Show simple item record

dc.contributor.authorWalsh, J.L.
dc.contributor.authorBarth, A.
dc.contributor.authorSarzi, M.
dc.date.accessioned2010-10-19T14:55:04Z
dc.date.available2010-10-19T14:55:04Z
dc.date.issued2010
dc.identifier.citationWalsh , J L , Barth , A & Sarzi , M 2010 , ' The supermassive black hole in M84 revisited ' , The Astrophysical journal , vol. 721 , no. 1 , pp. 762-776 . https://doi.org/10.1088/0004-637X/721/1/762
dc.identifier.issn0004-637X
dc.identifier.otherPURE: 181166
dc.identifier.otherPURE UUID: 0ece8bfa-6a5d-499d-8e39-33526c08ff8c
dc.identifier.otherdspace: 2299/4905
dc.identifier.otherScopus: 78149247505
dc.identifier.urihttp://hdl.handle.net/2299/4905
dc.descriptionOriginal article can be found at: http://iopscience.iop.org/0004-637X/ Copyright American Astronomical Society [Full text of this paper is not available in the UHRA]
dc.description.abstractThe mass of the central black hole in the giant elliptical galaxy M84 has previously been measured by two groups using the same observations of emission-line gas with the Space Telescope Imaging Spectrograph (STIS) on the Hubble Space Telescope, giving strongly discrepant results: Bower et al. found M BH = (1.5+1.1 –0.6) × 109 M , while Maciejewski & Binney estimated M BH = 4 × 108 M . In order to resolve this discrepancy, we have performed new measurements of the gas kinematics in M84 from the same archival data and carried out comprehensive gas-dynamical modeling for the emission-line disk within ~70 pc from the nucleus. In comparison with the two previous studies of M84, our analysis includes a more complete treatment of the propagation of emission-line profiles through the telescope and STIS optics, as well as inclusion of the effects of an intrinsic velocity dispersion in the emission-line disk. We find that an intrinsic velocity dispersion is needed in order to match the observed line widths, and we calculate gas-dynamical models both with and without a correction for asymmetric drift. Including the effect of asymmetric drift improves the model fit to the observed velocity field. Our best-fitting model with asymmetric drift gives M BH = (8.5+0.9 –0.8) × 108 M (68% confidence). This is a factor of ~2 smaller than the mass often adopted in studies of the M BH-σ and M BH-L relationships. Our result provides a firmer basis for the inclusion of M84 in the correlations between black hole mass and host galaxy properties. [see original online version for correct notation]en
dc.language.isoeng
dc.relation.ispartofThe Astrophysical journal
dc.titleThe supermassive black hole in M84 revisiteden
dc.contributor.institutionSchool of Physics, Astronomy and Mathematics
dc.description.statusPeer reviewed
dc.relation.schoolSchool of Physics, Astronomy and Mathematics
dcterms.dateAccepted2010
rioxxterms.versionofrecordhttps://doi.org/10.1088/0004-637X/721/1/762
rioxxterms.typeJournal Article/Review
herts.preservation.rarelyaccessedtrue

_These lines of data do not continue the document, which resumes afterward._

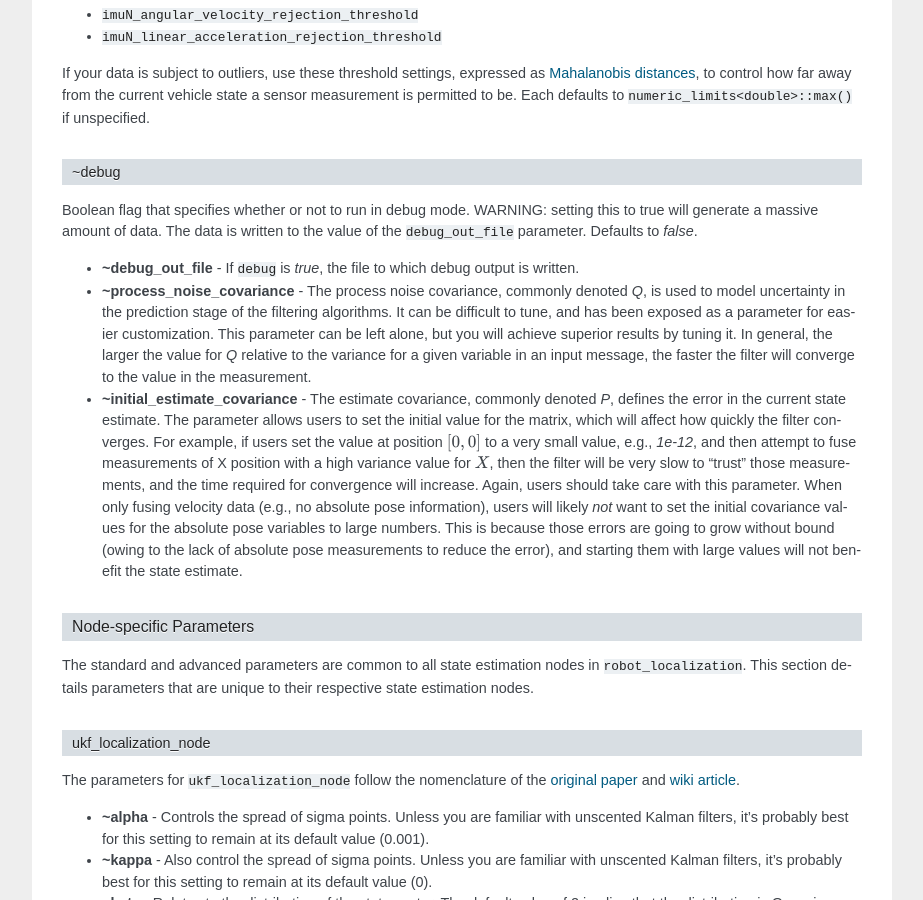
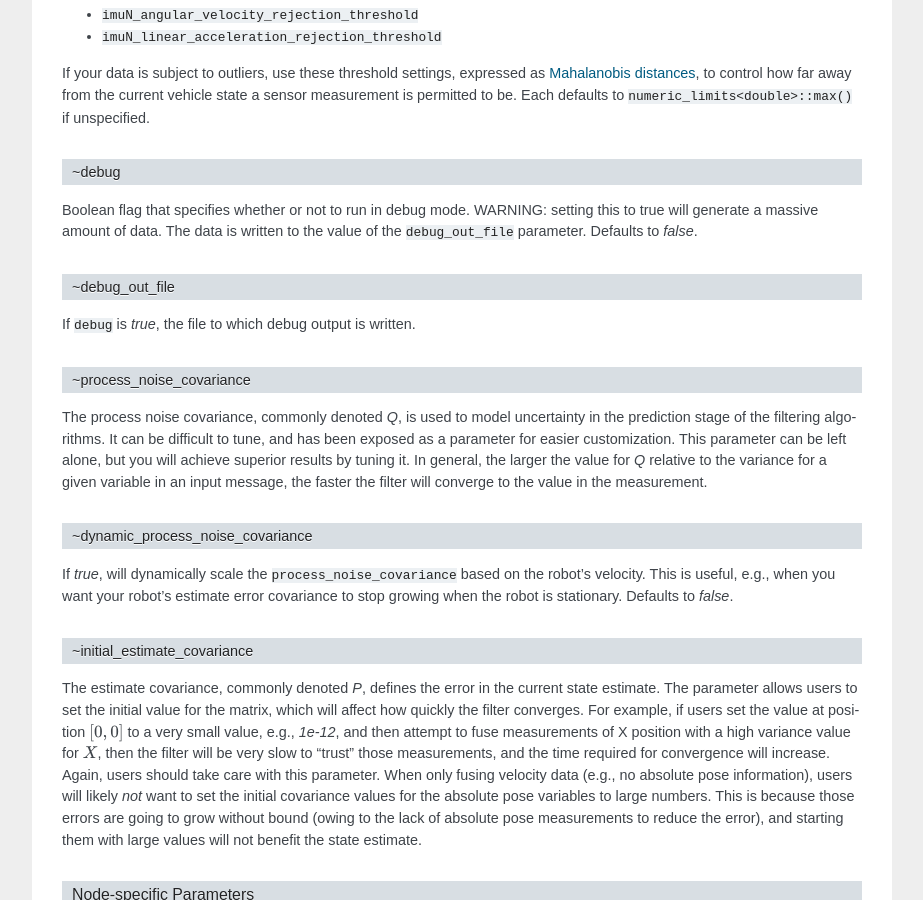
Before and after one commit to cra-ros-pkg/robot_localization, a Sphinx documentation site: the page built from doc/state_estimation_nodes.rst, in a window 1280 px wide and 900 px high, scrolled down 6407 px. Shown: the whole window, without its empty margins (318-1241 px from the left). Built offline with Sphinx 7.4.7, drawn with Linux system fonts in a browser that asks for light colours; the version number could not be read and is left out; some of the changed text lies outside the part shown.

Commit message:
Adding new parameter and fixing section headings for state estimation node parameters

```diff
--- a/doc/state_estimation_nodes.rst
+++ b/doc/state_estimation_nodes.rst
@@ -146,11 +146,11 @@ If fusing accelerometer data from IMUs, this parameter determines whether or not
 
 ~publish_tf
 ^^^^^^^^^^^
-If *true*, the state estimation node will publish the transform from the frame specified by the ``world_frame`` parameter to the frame specified by the ``base_link_frame`` parameter. Defaults to true.
+If *true*, the state estimation node will publish the transform from the frame specified by the ``world_frame`` parameter to the frame specified by the ``base_link_frame`` parameter. Defaults to *true*.
 
 ~publish_acceleration
-^^^^^^^^^^^
-If *true*, the state estimation node will publish the linear acceleration state. Defaults to false.
+^^^^^^^^^^^^^^^^^^^^^
+If *true*, the state estimation node will publish the linear acceleration state. Defaults to *false*.
 
 ~print_diagnostics
 ^^^^^^^^^^^^^^^^^^
@@ -229,7 +229,7 @@ Specific parameters:
 If *true*, sets the `tcpNoDelay` `transport hint <http://docs.ros.org/api/roscpp/html/classros_1_1TransportHints.html#a03191a9987162fca0ae2c81fa79fcde9>`_. There is some evidence that Nagle's algorithm intereferes with the timely reception of large message types, such as the `nav_msgs/Odometry <http://docs.ros.org/api/nav_msgs/html/msg/Odometry.html>`_ message. Setting this to *true* for an input disables Nagle's algorithm for that subscriber. Defaults to *false*.
 
 ~[sensor]_threshold
-^^^^^^^^^^^^^^^^^^^^^^^^^^^^^
+^^^^^^^^^^^^^^^^^^^
 Specific parameters:
 
 * ``~odomN_pose_rejection_threshold``
@@ -246,11 +246,21 @@ If your data is subject to outliers, use these threshold settings, expressed as
 ^^^^^^
 Boolean flag that specifies whether or not to run in debug mode. WARNING: setting this to true will generate a massive amount of data. The data is written to the value of the ``debug_out_file`` parameter. Defaults to *false*.
 
-* **~debug_out_file** - If ``debug`` is *true*, the file to which debug output is written.
+~debug_out_file
+^^^^^^^^^^^^^^^^
+If ``debug`` is *true*, the file to which debug output is written.
 
-* **~process_noise_covariance** - The process noise covariance, commonly denoted *Q*, is used to model uncertainty in the prediction stage of the filtering algorithms. It can be difficult to tune, and has been exposed as a parameter for easier customization. This parameter can be left alone, but you will achieve superior results by tuning it. In general, the larger the value for *Q* relative to the variance for a given variable in an input message, the faster the filter will converge to the value in the measurement.
+~process_noise_covariance
+^^^^^^^^^^^^^^^^^^^^^^^^^
+The process noise covariance, commonly denoted *Q*, is used to model uncertainty in the prediction stage of the filtering algorithms. It can be difficult to tune, and has been exposed as a parameter for easier customization. This parameter can be left alone, but you will achieve superior results by tuning it. In general, the larger the value for *Q* relative to the variance for a given variable in an input message, the faster the filter will converge to the value in the measurement.
 
-* **~initial_estimate_covariance** - The estimate covariance, commonly denoted *P*, defines the error in the current state estimate. The parameter allows users to set the initial value for the matrix, which will affect how quickly the filter converges. For example, if users set the value at position :math:`[0, 0]` to a very small value, e.g., `1e-12`, and then attempt to fuse measurements of X position with a high variance value for :math:`X`, then the filter will be very slow to "trust" those measurements, and the time required for convergence will increase. Again, users should take care with this parameter. When only fusing velocity data (e.g., no absolute pose information), users will likely *not* want to set the initial covariance values for the absolute pose variables to large numbers. This is because those errors are going to grow without bound (owing to the lack of absolute pose measurements to reduce the error), and starting them with large values will not benefit the state estimate.
+~dynamic_process_noise_covariance
+^^^^^^^^^^^^^^^^^^^^^^^^^^^^^^^^^
+If *true*, will dynamically scale the ``process_noise_covariance`` based on the robot's velocity. This is useful, e.g., when you want your robot's estimate error covariance to stop growing when the robot is stationary. Defaults to *false*.
+
+~initial_estimate_covariance
+^^^^^^^^^^^^^^^^^^^^^^^^^^^^
+The estimate covariance, commonly denoted *P*, defines the error in the current state estimate. The parameter allows users to set the initial value for the matrix, which will affect how quickly the filter converges. For example, if users set the value at position :math:`[0, 0]` to a very small value, e.g., `1e-12`, and then attempt to fuse measurements of X position with a high variance value for :math:`X`, then the filter will be very slow to "trust" those measurements, and the time required for convergence will increase. Again, users should take care with this parameter. When only fusing velocity data (e.g., no absolute pose information), users will likely *not* want to set the initial covariance values for the absolute pose variables to large numbers. This is because those errors are going to grow without bound (owing to the lack of absolute pose measurements to reduce the error), and starting them with large values will not benefit the state estimate.
 
 Node-specific Parameters
 ------------------------
```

Files in this item

FilesSizeFormatView

There are no files associated with this item.

This item appears in the following Collection(s)

Show simple item record